Task requirements = Scan the records below and say how many lines include the word "metadata", giving no other text.

Stored data =
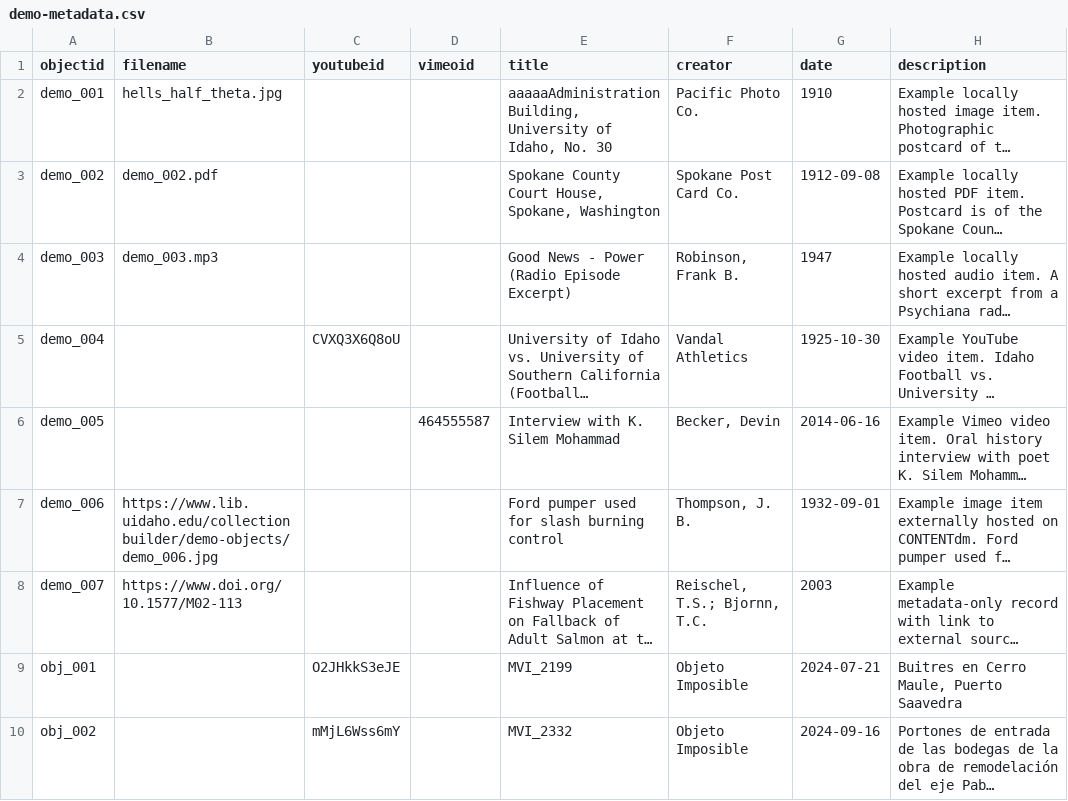
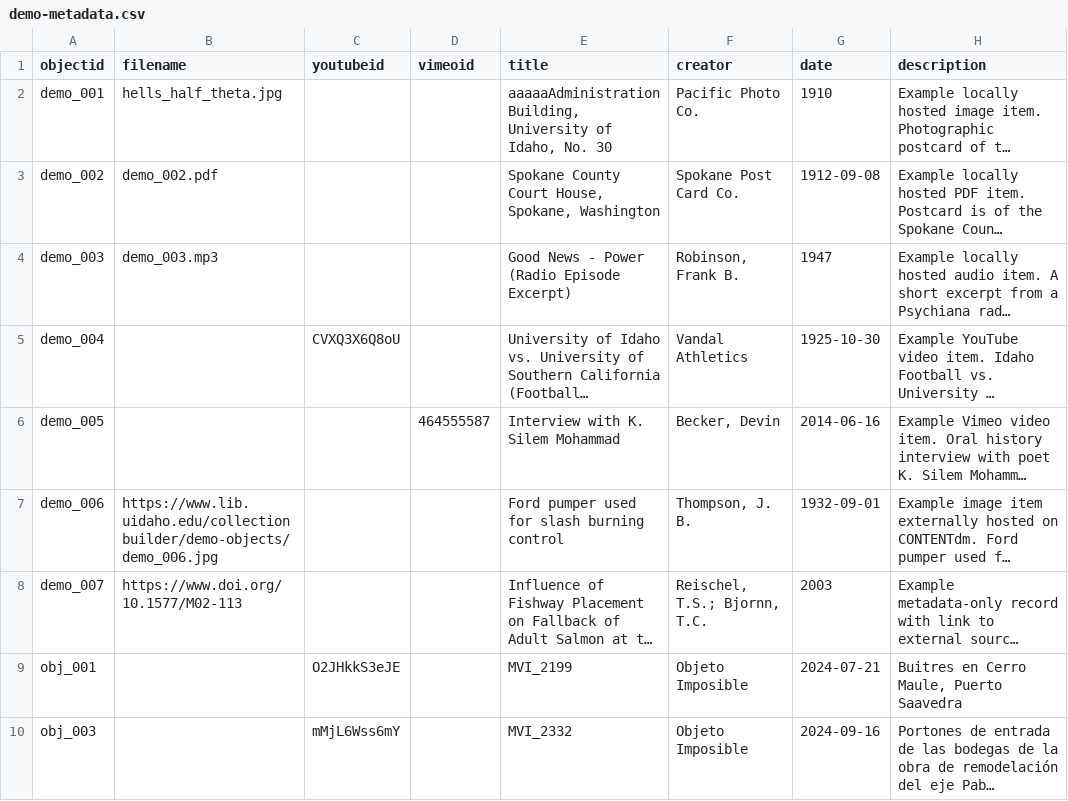
Before and after one commit to tallerlosojos/rchv-oi, a CSV file: _data/demo-metadata.csv, drawn as a sheet; only a part is shown; long unchanged cells end in …; the diff names each change by its address in the sheet, - before the commit and + after, or states it on an @@ line.

Commit message:
Update demo-metadata.csv

```diff
--- a/_data/demo-metadata.csv
+++ b/_data/demo-metadata.csv
-A10 (objectid): obj_002
+A10 (objectid): obj_003
```
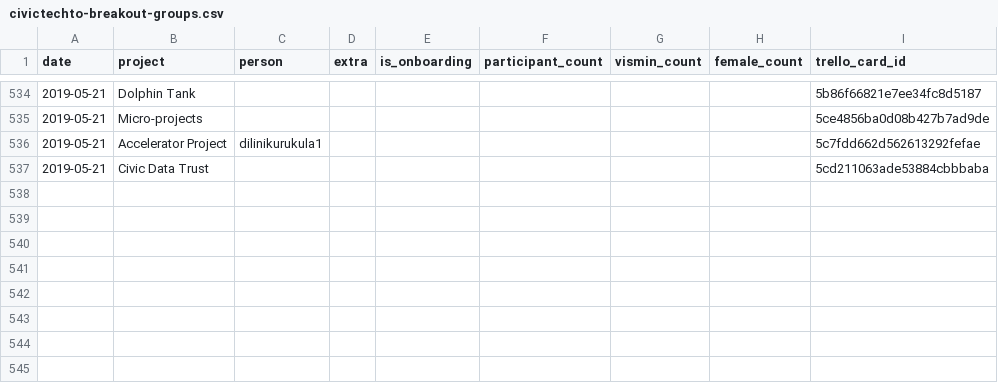
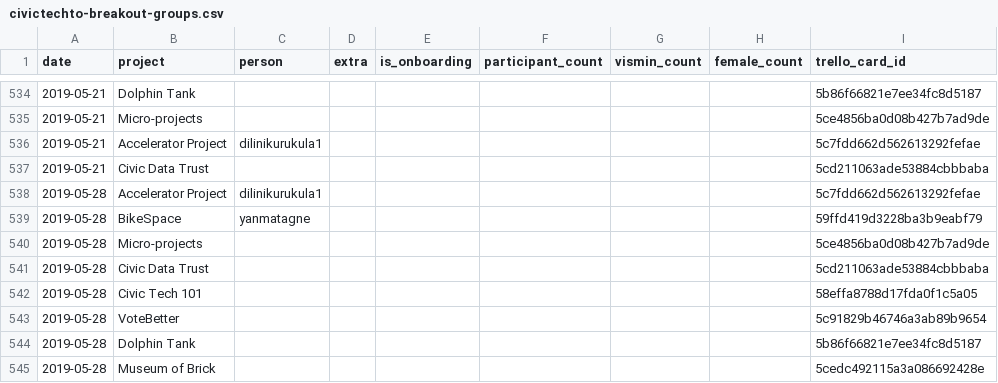
Before and after one commit to CivicTechTO/dataset-civictechto-breakout-groups, a CSV file: data/civictechto-breakout-groups.csv, drawn as a sheet; only a part is shown, gaps mark what is left out; the diff names each change by its address in the sheet, - before the commit and + after, or states it on an @@ line.

Commit message:
Updated data for 2019-05-28 hacknight.

```diff
--- a/data/civictechto-breakout-groups.csv
+++ b/data/civictechto-breakout-groups.csv
+row 538: 2019-05-28 | Accelerator Project | dilinikurukula1 |  |  |  |  |  | 5c7fdd662d562613292fefae
+row 539: 2019-05-28 | BikeSpace | yanmatagne |  |  |  |  |  | 59ffd419d3228ba3b9eabf79
+row 540: 2019-05-28 | Micro-projects |  |  |  |  |  |  | 5ce4856ba0d08b427b7ad9de
+row 541: 2019-05-28 | Civic Data Trust |  |  |  |  |  |  | 5cd211063ade53884cbbbaba
+row 542: 2019-05-28 | Civic Tech 101 |  |  |  |  |  |  | 58effa8788d17fda0f1c5a05
+row 543: 2019-05-28 | VoteBetter |  |  |  |  |  |  | 5c91829b46746a3ab89b9654
+row 544: 2019-05-28 | Dolphin Tank |  |  |  |  |  |  | 5b86f66821e7ee34fc8d5187
+row 545: 2019-05-28 | Museum of Brick |  |  |  |  |  |  | 5cedc492115a3a086692428e
```
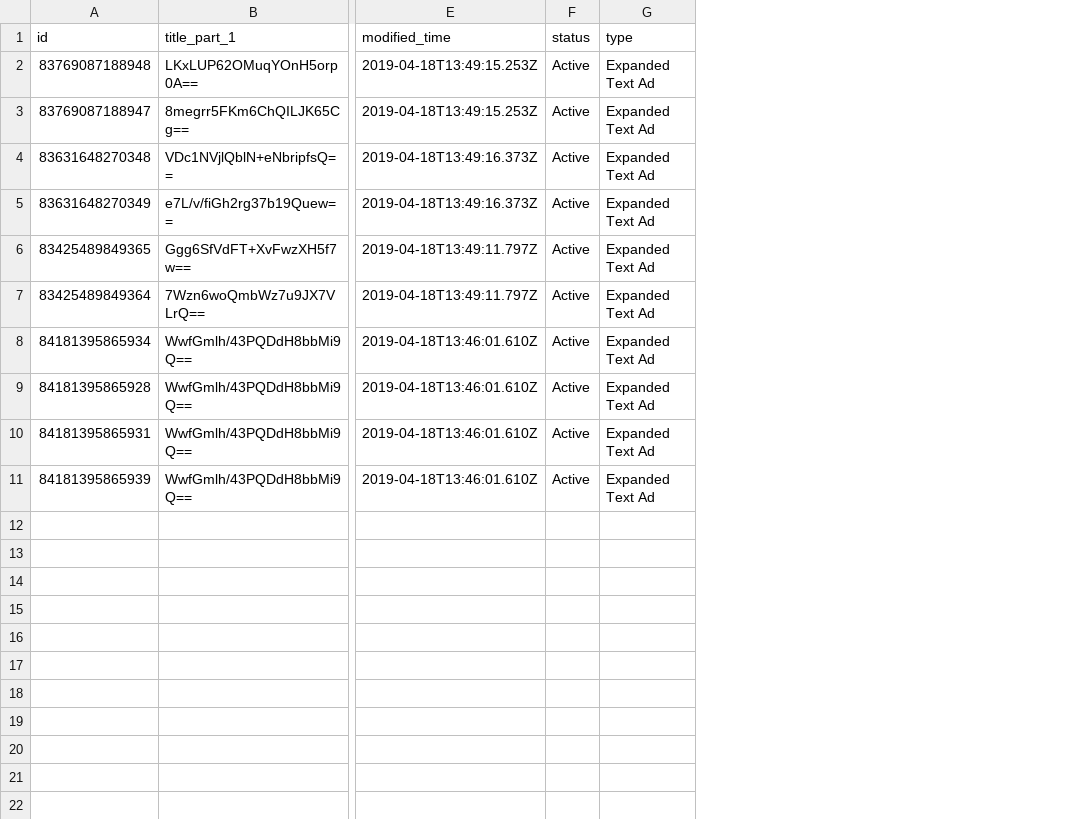
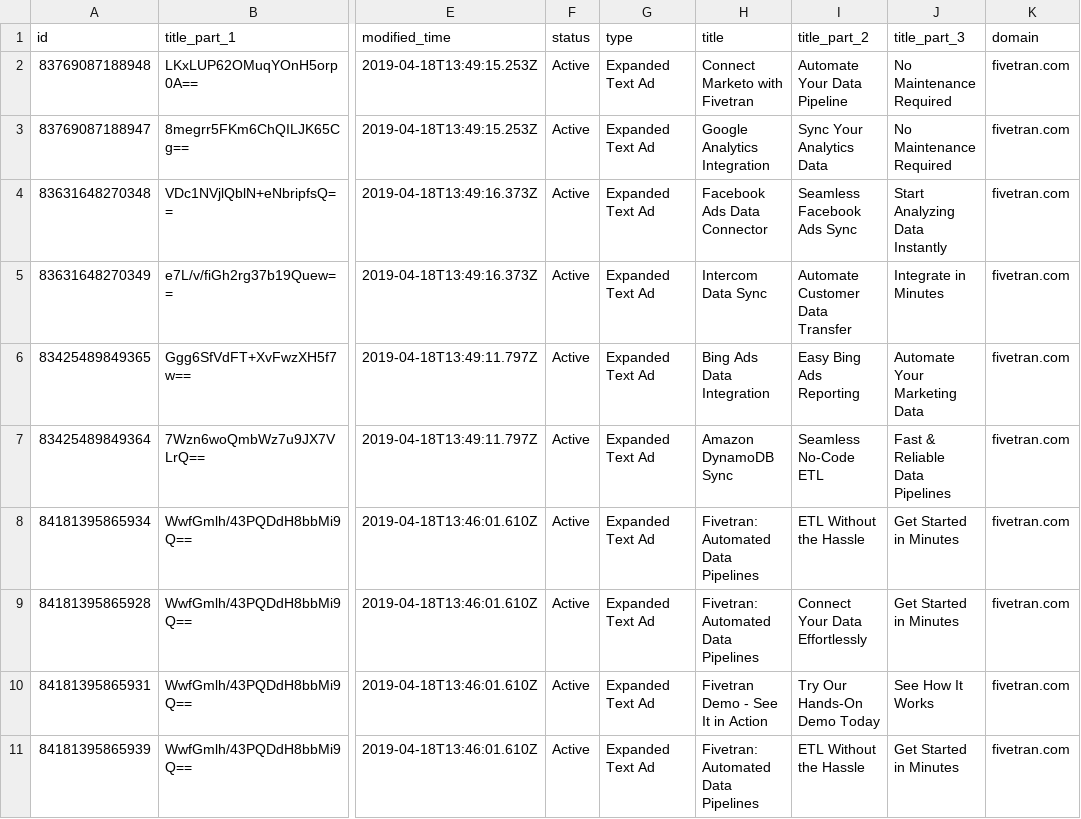
Before and after one commit to fivetran/dbt_microsoft_ads, a CSV file: integration_tests/seeds/microsoft_ads_ad_history_data.csv, drawn as a sheet; only a part is shown, gaps mark what is left out; the diff names each change by its address in the sheet, - before the commit and + after, or states it on an @@ line.

Commit message:
update seed

```diff
--- a/integration_tests/seeds/microsoft_ads_ad_history_data.csv
+++ b/integration_tests/seeds/microsoft_ads_ad_history_data.csv
+column H (title), rows 2-11: Connect Marketo with Fivetran | Google Analytics Integration | Facebook Ads Data Connector | Intercom Data Sync | Bing Ads Data Integration | Amazon DynamoDB Sync | Fivetran: Automated Data Pipelines | Fivetran: Automated Data Pipelines | Fivetran Demo - See It in Action | Fivetran: Automated Data Pipelines
+column I (title_part_2), rows 2-11: Automate Your Data Pipeline | Sync Your Analytics Data | Seamless Facebook Ads Sync | Automate Customer Data Transfer | Easy Bing Ads Reporting | Seamless No-Code ETL | ETL Without the Hassle | Connect Your Data Effortlessly | Try Our Hands-On Demo Today | ETL Without the Hassle
+column J (title_part_3), rows 2-11: No Maintenance Required | No Maintenance Required | Start Analyzing Data Instantly | Integrate in Minutes | Automate Your Marketing Data | Fast & Reliable Data Pipelines | Get Started in Minutes | Get Started in Minutes | See How It Works | Get Started in Minutes
+column K (domain), rows 2-11: all fivetran.com
```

Solution to the problem = 4